Mitsuharu Misawa may have been the greatest professional wrestler living anywhere on the planet. His name wasn’t widely known in the U.S. except among the most dedicated wrestling fans, but in Japan he was one of the industry’s top stars for twenty-five years. From 1984 to 1990 he wrestled under a mask as Tiger Mask II, the successor to the legendary original Tiger Mask, Satoru Sayama. Transitioning from a junior heavyweight to the main event heavyweight division after unmasking, Misawa went on to dominate All-Japan, one of the two dominant Japanese promotions, for the next decade. His matches with sometime tag partners Toshiaki Kawada, Kenta Kobashi and Jun Akiyama are celebrated by wrestling fans all over the world as some of the greatest ever. In 2000, after five reigns as All-Japan’s Triple Crown Champion, Misawa left to found his own company, taking nearly the entire roster along with him. Of All-Japan’s native stars only Kawada and the aging Masanobu Fuchi stayed behind. Everyone else followed Misawa to his aptly named Pro Wrestling NOAH.
Misawa died in the ring last night in the main event of a NOAH show at the Green Arena in Hiroshima. Working a tag match with Go Shiozaki against Akitoshi Saito and Bison Smith, Misawa took a bump on his upper back and neck following a backdrop suplex from Saito. He lost consciousness. The match was stopped and CPR was performed in the ring, but Misawa was pronounced dead at the hospital shortly thereafter. Cause of death is speculated to be a heart attack, though there’s been no official announcement that I’ve seen.
Update (6/16): Wrestling Observe/Figure Four Online is reporting the cause of death was a spinal cord injury resulting from the suplex, not a heart attack as earlier speculated.
The backdrop suplex is a horrific looking move, with the wrestler receiving the move being dropped backwards onto his head, but it is a staple of puroresu, as pro wrestling is called in Japan. Wrestlers are trained to take the move safely and forbidden to take the bump in an actual match until they have demonstrated a mastery of it. When was the last time you saw a Japanese wrestler with a skinny neck?
Misawa is not the first wrestler to die in the ring. Last month marked the tenth anniversary of the death of Owen Hart, who fell from the top of the Kemper Arena in St. Louis as the result of a botched entrance stunt during a WWF pay-per-view event. Before that, Plum Mariko, a star in Japanese Women’s Pro Wrestling, died following a Ligerbomb in 1997, also in Hiroshima. In 1993 Oro, a 21 year-old Luchadore, died in Mexico City following a botched sell of a clothesline. The case most similar to Misawa’s own death is that of Gary Albright, who died in the ring in 2000. Albright, himself a former champion in All-Japan who had once challenged Misawa for the Triple Crown, was working a World Xtreme Wrestling show in Hazleton, Pennsylvania. His opponent executed an Ace Crusher (also called a Diamond Cutter, an RKO, a whole slew of other things), and Albright fell unconscious. The match was quickly ended and Albright was rushed from the ring and pronounced dead. Cause of death was determined to be a heart attack.
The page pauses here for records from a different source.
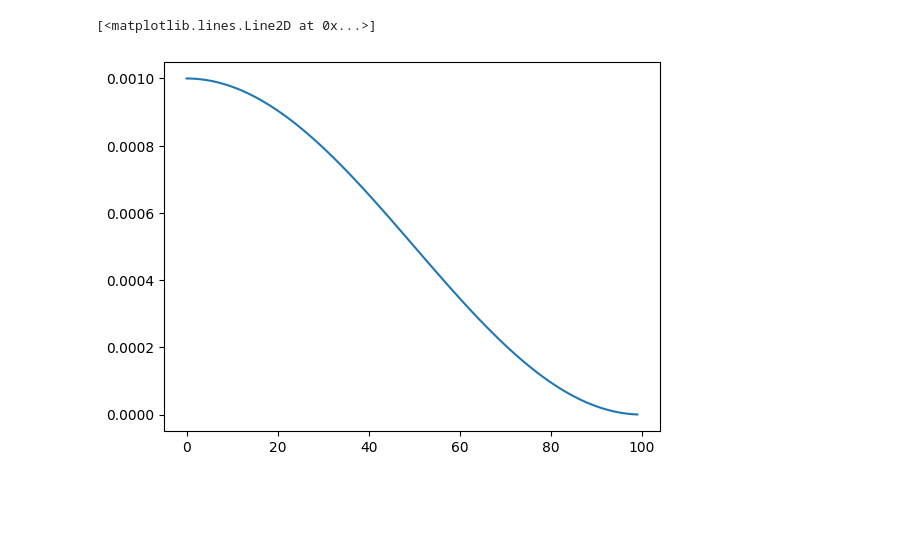
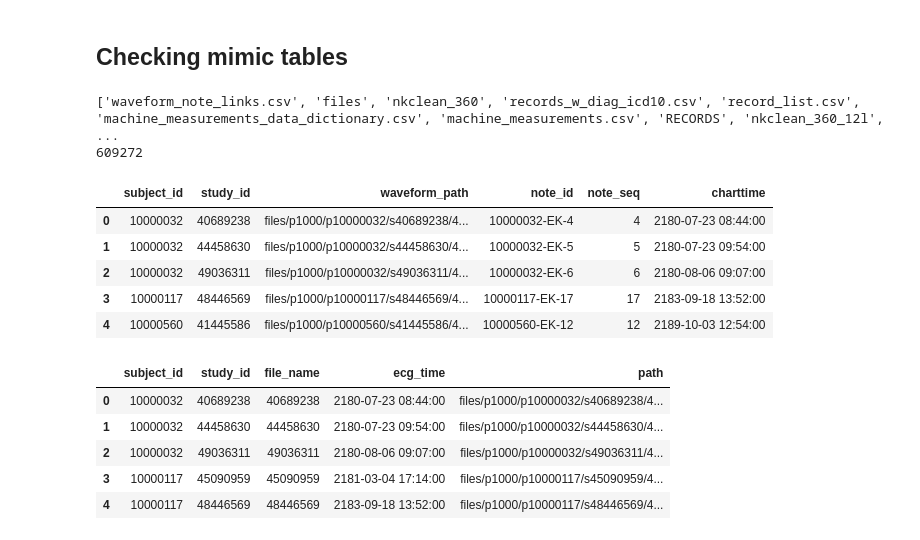
Before and after one commit to luna97/MIT-BIH_ecg_arrhytmia, a Jupyter notebook: preprocess_dataset.ipynb, the cells around one changed output. Drawn from its saved outputs; the diff is of its cells as text; code cells hidden in the pictures; blank space fills up the shorter version.

```diff
--- a/preprocess_dataset.ipynb
+++ b/preprocess_dataset.ipynb
@@ -668,19 +1,33 @@ array([<Axes: >, <Axes: >, <Axes: >], dtype=object)
-# %%
-# simulate lr cosine alnnealing
-import torch
-import torch.optim as optim
-import matplotlib.pyplot as plt
-
-optimizer = torch.optim.Adam([torch.tensor([1.0])])
-scheduler = optim.lr_scheduler.CosineAnnealingLR(optimizer, T_max=100)  # T_max is the number of iterations for the first half of the cycle
-
-lrs = []
-for i in range(100):
-    optimizer.step()
-    lrs.append(optimizer.param_groups[0]['lr'])
-    scheduler.step()
-
-plt.plot(lrs)
-# %% [output]
-[<matplotlib.lines.Line2D at 0x...>]
-[figure, removed]
+# %% [markdown]
+## Checking mimic tables
+# %%
+import wfdb
+import os
+import pandas as pd
+
+data_folder = '/media/Volume/data/MIMIC_IV'
+# list files in the folder
+print(os.listdir(data_folder))
+
+waveform_note_links = pd.read_csv(os.path.join(data_folder, 'waveform_note_links.csv'))
+print(len(waveform_note_links))
+waveform_note_links.head()
+# %% [output]
+['waveform_note_links.csv', 'files', 'nkclean_360', 'records_w_diag_icd10.csv', 'record_list.csv', 'machine_measurements_data_dictionary.csv', 'machine_measurements.csv', 'RECORDS', 'nkclean_360_12l', ...
+609272
+|  | subject_id | study_id | waveform_path | note_id | note_seq | charttime |
+| 0 | 10000032 | 40689238 | files/p1000/p10000032/s40689238/4... | 10000032-EK-4 | 4 | 2180-07-23 08:44:00 |
+| 1 | 10000032 | 44458630 | files/p1000/p10000032/s44458630/4... | 10000032-EK-5 | 5 | 2180-07-23 09:54:00 |
+| 2 | 10000032 | 49036311 | files/p1000/p10000032/s49036311/4... | 10000032-EK-6 | 6 | 2180-08-06 09:07:00 |
+| 3 | 10000117 | 48446569 | files/p1000/p10000117/s48446569/4... | 10000117-EK-17 | 17 | 2183-09-18 13:52:00 |
+| 4 | 10000560 | 41445586 | files/p1000/p10000560/s41445586/4... | 10000560-EK-12 | 12 | 2189-10-03 12:54:00 |
+# %%
+record_list = pd.read_csv(os.path.join(data_folder, 'record_list.csv'))
+record_list.head()
+# %% [output]
+|  | subject_id | study_id | file_name | ecg_time | path |
+| 0 | 10000032 | 40689238 | 40689238 | 2180-07-23 08:44:00 | files/p1000/p10000032/s40689238/4... |
+| 1 | 10000032 | 44458630 | 44458630 | 2180-07-23 09:54:00 | files/p1000/p10000032/s44458630/4... |
+| 2 | 10000032 | 49036311 | 49036311 | 2180-08-06 09:07:00 | files/p1000/p10000032/s49036311/4... |
+| 3 | 10000117 | 45090959 | 45090959 | 2181-03-04 17:14:00 | files/p1000/p10000117/s45090959/4... |
+| 4 | 10000117 | 48446569 | 48446569 | 2183-09-18 13:52:00 | files/p1000/p10000117/s48446569/4... |
```
Also changed, not shown: parts of 25 cells of this notebook, 17 other files.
Still, none of these others had reached the level of stardom of Misawa. Owen Hart is the best known to us in the United States, but at the time of his death he was working a midcard comedy gimmick. Misawa was the greatest wrestling star in Japan. Imagine if Steve Austin or Triple H had died while working a match. You’d hear about it for days, whether you gave a shit about wrestling or not.
I haven’t seen many Misawa matches, though I’ve been fortunate enough to see a few. Eight years ago I shelled out some money to a tape trader for a ten-volume set of the Best of Japan for the year 2000, and there were several Misawa matches included. These were from the earliest NOAH shows, and featured Misawa taking on his great opponents Kenta Kobashi and Jun Akiyama. They’re some of the best matches I’ve ever seen. Wrestling in Japan is given a much more serious, sports-like presentation than in the U.S. It’s still flamboyant and silly and circus-like in its way, but when the top stars step into the ring against each other, it’s all business. Matches are stiff and hard-fought, with hard strikes and brutal throws. It’s combat theater, and Misawa was its greatest gladiator. The ailing Japanese pro wrestling business will certainly miss him.
Read a proper news story on Misawa’s death here, courtesy of The Sun.